# [INFORMATION SUPPLIED]
--- START ---
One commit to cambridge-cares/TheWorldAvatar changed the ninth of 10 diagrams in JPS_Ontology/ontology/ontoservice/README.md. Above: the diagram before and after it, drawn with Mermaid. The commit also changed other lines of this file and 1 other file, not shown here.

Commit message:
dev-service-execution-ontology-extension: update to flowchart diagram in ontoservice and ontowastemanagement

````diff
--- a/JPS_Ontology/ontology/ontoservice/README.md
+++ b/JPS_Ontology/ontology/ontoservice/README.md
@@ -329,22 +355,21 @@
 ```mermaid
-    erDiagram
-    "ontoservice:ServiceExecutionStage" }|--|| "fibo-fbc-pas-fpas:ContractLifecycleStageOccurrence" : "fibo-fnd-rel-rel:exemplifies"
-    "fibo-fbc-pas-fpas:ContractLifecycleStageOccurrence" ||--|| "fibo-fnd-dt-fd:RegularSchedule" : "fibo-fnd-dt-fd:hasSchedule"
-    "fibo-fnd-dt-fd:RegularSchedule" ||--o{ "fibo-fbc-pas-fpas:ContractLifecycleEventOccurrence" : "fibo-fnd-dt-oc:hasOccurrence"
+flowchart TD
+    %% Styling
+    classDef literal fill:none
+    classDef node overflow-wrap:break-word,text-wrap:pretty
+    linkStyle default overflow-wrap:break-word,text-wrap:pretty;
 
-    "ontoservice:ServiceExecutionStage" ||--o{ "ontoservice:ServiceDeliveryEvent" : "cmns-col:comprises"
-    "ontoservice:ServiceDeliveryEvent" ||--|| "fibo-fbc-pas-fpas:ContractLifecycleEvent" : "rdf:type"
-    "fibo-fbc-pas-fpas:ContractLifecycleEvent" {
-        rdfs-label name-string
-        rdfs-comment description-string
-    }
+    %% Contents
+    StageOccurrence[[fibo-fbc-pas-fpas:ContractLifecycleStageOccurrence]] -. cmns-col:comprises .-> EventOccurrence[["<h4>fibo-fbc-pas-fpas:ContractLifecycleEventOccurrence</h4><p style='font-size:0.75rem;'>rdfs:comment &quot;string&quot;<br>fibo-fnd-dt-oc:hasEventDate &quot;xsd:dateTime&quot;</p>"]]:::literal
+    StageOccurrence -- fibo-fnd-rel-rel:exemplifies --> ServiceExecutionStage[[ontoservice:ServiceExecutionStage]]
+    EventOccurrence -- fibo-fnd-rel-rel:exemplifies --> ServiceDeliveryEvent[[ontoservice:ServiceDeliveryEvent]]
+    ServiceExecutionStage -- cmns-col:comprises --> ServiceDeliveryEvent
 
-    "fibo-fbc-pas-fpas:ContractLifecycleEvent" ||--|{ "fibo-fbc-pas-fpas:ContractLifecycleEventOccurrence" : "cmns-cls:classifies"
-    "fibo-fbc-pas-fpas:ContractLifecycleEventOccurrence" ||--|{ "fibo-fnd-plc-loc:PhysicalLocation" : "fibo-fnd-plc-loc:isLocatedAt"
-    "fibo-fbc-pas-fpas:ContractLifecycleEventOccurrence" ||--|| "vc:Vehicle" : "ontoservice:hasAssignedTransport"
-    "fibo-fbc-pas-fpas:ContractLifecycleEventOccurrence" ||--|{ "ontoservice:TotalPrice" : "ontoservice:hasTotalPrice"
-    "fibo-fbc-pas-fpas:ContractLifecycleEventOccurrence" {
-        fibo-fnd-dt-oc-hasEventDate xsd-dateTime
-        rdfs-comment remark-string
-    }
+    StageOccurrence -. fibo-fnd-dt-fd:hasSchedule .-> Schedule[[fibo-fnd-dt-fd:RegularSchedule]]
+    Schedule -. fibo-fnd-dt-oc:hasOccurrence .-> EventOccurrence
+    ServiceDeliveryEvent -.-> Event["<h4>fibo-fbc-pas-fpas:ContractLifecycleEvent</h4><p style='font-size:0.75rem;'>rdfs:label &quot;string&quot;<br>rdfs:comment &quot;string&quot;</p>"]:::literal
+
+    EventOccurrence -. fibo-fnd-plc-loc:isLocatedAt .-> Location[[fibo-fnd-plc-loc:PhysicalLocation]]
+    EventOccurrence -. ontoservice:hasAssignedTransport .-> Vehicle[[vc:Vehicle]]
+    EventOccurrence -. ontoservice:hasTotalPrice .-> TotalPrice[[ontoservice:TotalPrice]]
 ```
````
--- END ---
# [TO DO]
When a line of the material above contains the string "rdfs", it counts. State the total and nothing more.

# [REPLY TO THE EXERCISE]
5